■ **Provided information**:

○ ○ ○ ○ ○

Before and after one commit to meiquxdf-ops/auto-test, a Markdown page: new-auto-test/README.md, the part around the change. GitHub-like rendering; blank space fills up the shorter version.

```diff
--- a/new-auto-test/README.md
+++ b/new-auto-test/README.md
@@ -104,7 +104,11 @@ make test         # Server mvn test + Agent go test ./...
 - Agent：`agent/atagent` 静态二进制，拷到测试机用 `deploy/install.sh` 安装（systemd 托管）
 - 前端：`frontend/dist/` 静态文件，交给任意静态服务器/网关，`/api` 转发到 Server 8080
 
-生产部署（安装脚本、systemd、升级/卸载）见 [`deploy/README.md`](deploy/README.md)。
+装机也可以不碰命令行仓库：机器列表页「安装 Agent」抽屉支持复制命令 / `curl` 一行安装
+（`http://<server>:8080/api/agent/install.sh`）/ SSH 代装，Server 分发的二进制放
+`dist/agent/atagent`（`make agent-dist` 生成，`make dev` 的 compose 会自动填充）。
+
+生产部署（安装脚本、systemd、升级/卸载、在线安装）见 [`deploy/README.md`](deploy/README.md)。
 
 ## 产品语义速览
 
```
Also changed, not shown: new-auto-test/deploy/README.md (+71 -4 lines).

○ ○ ○ ○ ○

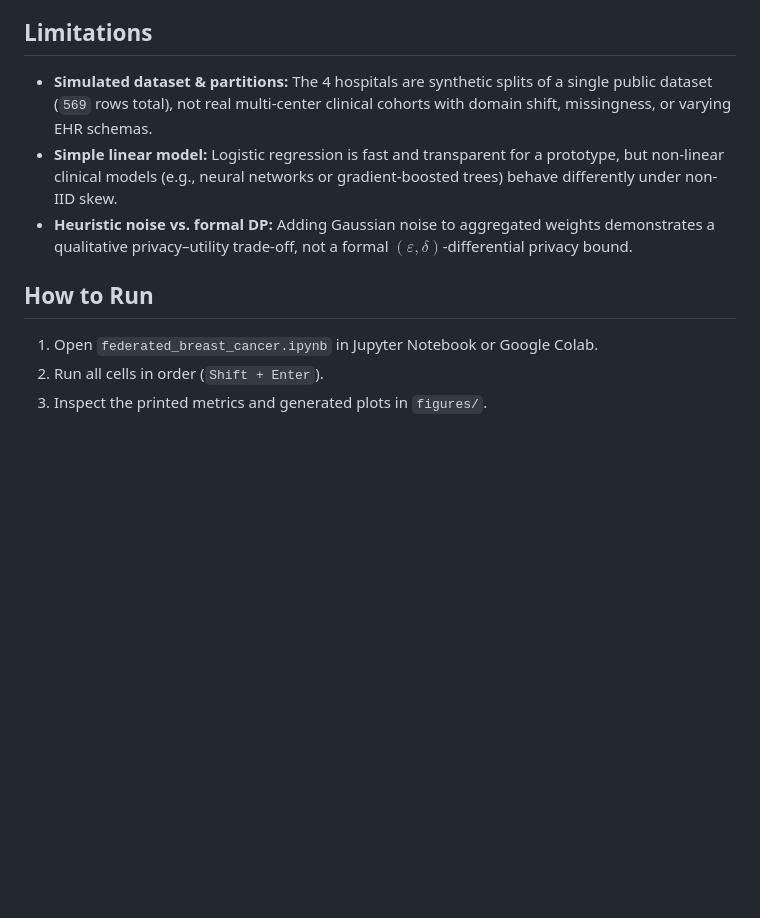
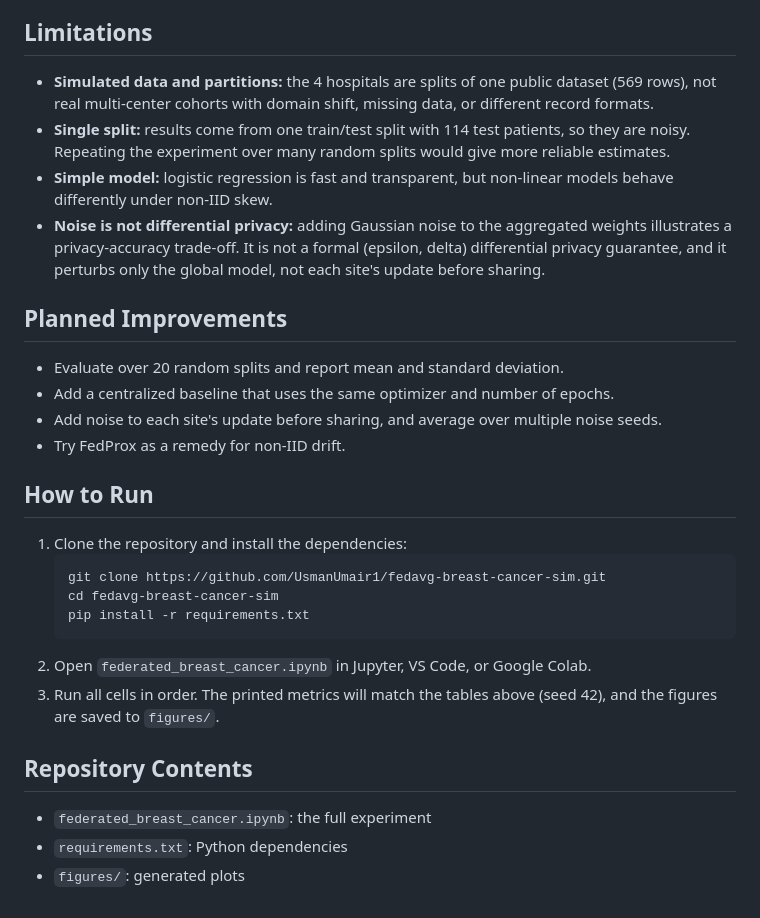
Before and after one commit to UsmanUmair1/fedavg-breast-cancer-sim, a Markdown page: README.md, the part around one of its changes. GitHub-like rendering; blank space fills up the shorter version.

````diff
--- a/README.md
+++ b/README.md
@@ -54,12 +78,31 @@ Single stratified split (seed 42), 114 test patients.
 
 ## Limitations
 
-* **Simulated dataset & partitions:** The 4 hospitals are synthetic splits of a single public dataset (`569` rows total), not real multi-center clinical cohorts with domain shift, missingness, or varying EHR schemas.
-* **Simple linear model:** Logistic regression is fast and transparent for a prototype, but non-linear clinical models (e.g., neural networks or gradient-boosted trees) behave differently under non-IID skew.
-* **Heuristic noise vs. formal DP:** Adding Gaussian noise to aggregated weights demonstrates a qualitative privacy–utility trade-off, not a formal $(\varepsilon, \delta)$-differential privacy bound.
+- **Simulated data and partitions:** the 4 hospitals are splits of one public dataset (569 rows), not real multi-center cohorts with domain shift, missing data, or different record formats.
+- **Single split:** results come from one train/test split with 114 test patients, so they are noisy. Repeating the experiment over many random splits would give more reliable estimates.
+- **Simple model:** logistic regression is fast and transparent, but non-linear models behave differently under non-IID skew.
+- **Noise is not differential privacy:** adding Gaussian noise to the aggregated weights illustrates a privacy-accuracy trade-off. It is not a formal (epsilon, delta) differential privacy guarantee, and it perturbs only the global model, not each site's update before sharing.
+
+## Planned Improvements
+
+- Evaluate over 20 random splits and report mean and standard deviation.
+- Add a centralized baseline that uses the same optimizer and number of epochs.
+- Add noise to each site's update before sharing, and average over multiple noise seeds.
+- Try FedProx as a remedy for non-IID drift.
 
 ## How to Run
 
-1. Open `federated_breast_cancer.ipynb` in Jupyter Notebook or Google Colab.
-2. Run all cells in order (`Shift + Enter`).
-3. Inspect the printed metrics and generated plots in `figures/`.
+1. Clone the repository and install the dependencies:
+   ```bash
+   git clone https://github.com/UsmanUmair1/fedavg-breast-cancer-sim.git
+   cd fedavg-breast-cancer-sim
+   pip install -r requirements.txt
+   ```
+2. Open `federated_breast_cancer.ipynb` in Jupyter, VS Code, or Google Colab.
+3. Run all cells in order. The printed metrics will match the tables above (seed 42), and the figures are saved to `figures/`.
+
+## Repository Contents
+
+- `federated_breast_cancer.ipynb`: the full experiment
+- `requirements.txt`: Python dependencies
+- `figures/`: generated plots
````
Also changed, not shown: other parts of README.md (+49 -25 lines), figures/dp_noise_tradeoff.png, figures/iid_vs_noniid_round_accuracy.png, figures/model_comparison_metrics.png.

○ ○ ○ ○ ○

■ **What is needed**: Where does "README" appear in the listing? Show every line that has it.

■ **Answer box**:
Before and after one commit to meiquxdf-ops/auto-test, a Markdown page: new-auto-test/README.md, the part around the change. GitHub-like rendering; blank space fills up the shorter version.
--- a/new-auto-test/README.md
+++ b/new-auto-test/README.md
-生产部署（安装脚本、systemd、升级/卸载）见 [`deploy/README.md`](deploy/README.md)。
+生产部署（安装脚本、systemd、升级/卸载、在线安装）见 [`deploy/README.md`](deploy/README.md)。
Also changed, not shown: new-auto-test/deploy/README.md (+71 -4 lines).
Before and after one commit to UsmanUmair1/fedavg-breast-cancer-sim, a Markdown page: README.md, the part around one of its changes. GitHub-like rendering; blank space fills up the shorter version.
--- a/README.md
+++ b/README.md
Also changed, not shown: other parts of README.md (+49 -25 lines), figures/dp_noise_tradeoff.png, figures/iid_vs_noniid_round_accuracy.png, figures/model_comparison_metrics.png.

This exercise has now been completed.